--- START ---
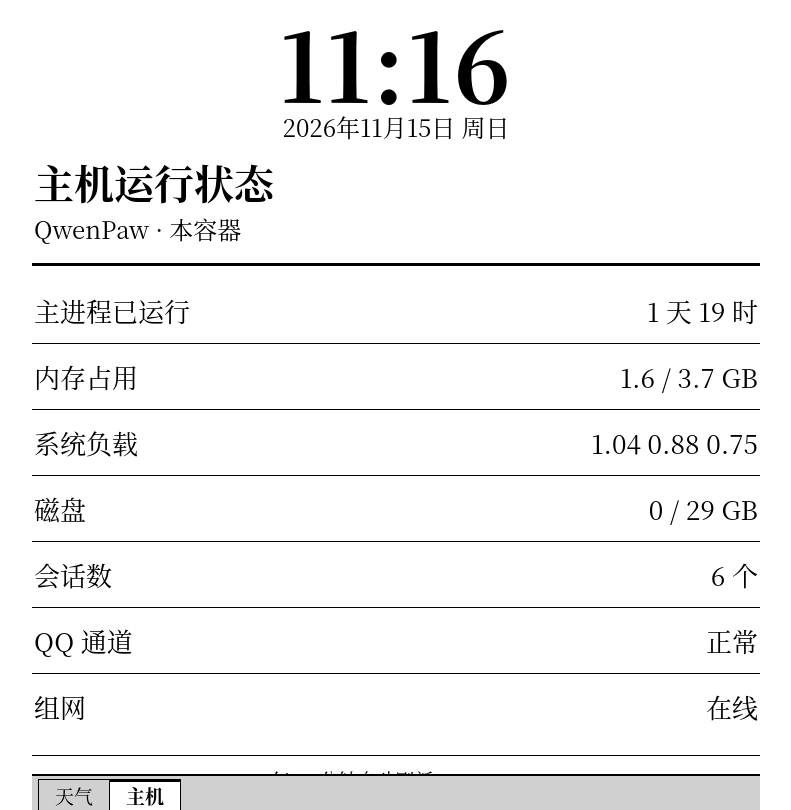
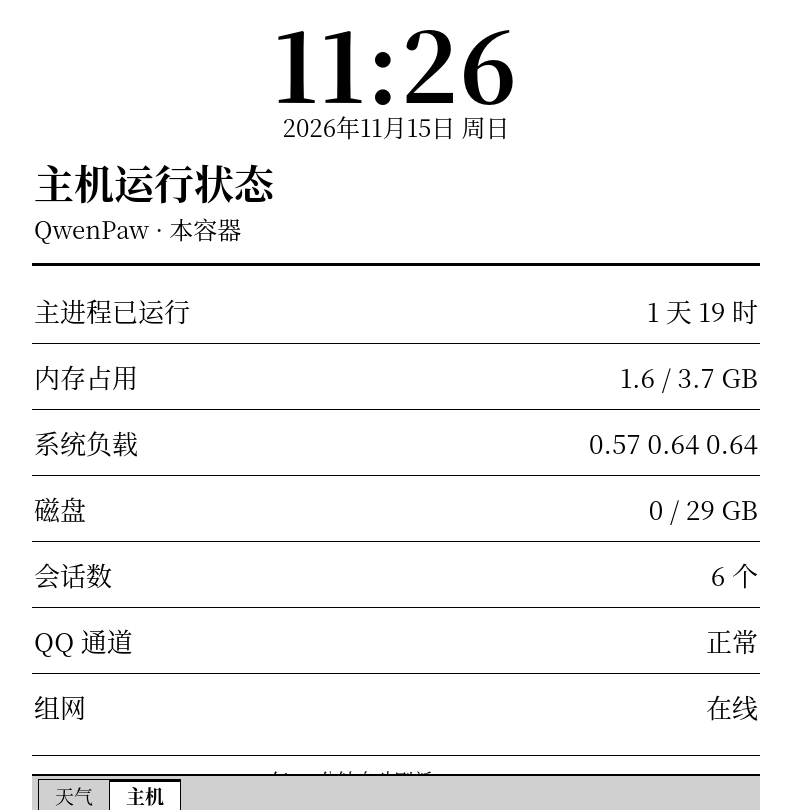
Before and after one commit to xiaohui33/mb, a plain HTML site: page status/index.html in a window 1280 px wide. Shown: the whole page, without its empty margins (244-1035 px from the left). Drawn offline with Linux system fonts and the light colour scheme.

Commit message:
update 2026-11-15 03:26 UTC

```diff
--- a/status/index.html
+++ b/status/index.html
@@ -54,7 +54,7 @@
 <body>
 <div id="main">
 
-<div class="clock" id="clock">11:16</div>
+<div class="clock" id="clock">11:26</div>
 <div class="date" id="date">11 月 15 日　星期日</div>
 <div class="hero"><table><tr><td>
   <div class="cond">主机运行状态</div>
@@ -64,14 +64,14 @@
 <table class="kv">
   <tr><td>主进程已运行</td><td class="r">1 天 19 时</td></tr>
   <tr><td>内存占用</td><td class="r">1.6 / 3.7 GB</td></tr>
-  <tr><td>系统负载</td><td class="r">1.04 0.88 0.75</td></tr>
+  <tr><td>系统负载</td><td class="r">0.57 0.64 0.64</td></tr>
   <tr><td>磁盘</td><td class="r">0 / 29 GB</td></tr>
   <tr><td>会话数</td><td class="r">6 个</td></tr>
   <tr><td>QQ 通道</td><td class="r">正常</td></tr>
   <tr><td>组网</td><td class="r">在线</td></tr>
 </table>
 
-<div class="foot">每 10 分钟自动刷新　·　11:16</div>
+<div class="foot">每 10 分钟自动刷新　·　11:26</div>
 </div>
 <div class="tabbar" id="bar">
   <a class="" href="../">天气</a><a class="cur" href="./">主机</a>
@@ -80,7 +80,7 @@
 (function () {
   // Kindle 设备时钟常年不准（常见是停在 UTC），所以不以设备时间为准：
   // 用服务端渲染时刻做基准，之后用毫秒差自行走字，每次页面自刷新都会重新校准。
-  var SERVER_MS = 1794712600865;   // 服务端 epoch(ms)
+  var SERVER_MS = 1794713205385;   // 服务端 epoch(ms)
   var TZ_OFF = 8;         // 显示时区偏移（小时，如 8）
   var OFFSET = SERVER_MS - (new Date()).getTime();
   var bar = document.getElementById('bar');
```
Also changed, not shown: index.html (+3 -3 lines).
--- END ---
- WORK ORDER: From the records, copy out each line that includes the string "table".

- SOLVED EXERCISE:
 <div class="hero"><table><tr><td>
 <table class="kv">
 </table>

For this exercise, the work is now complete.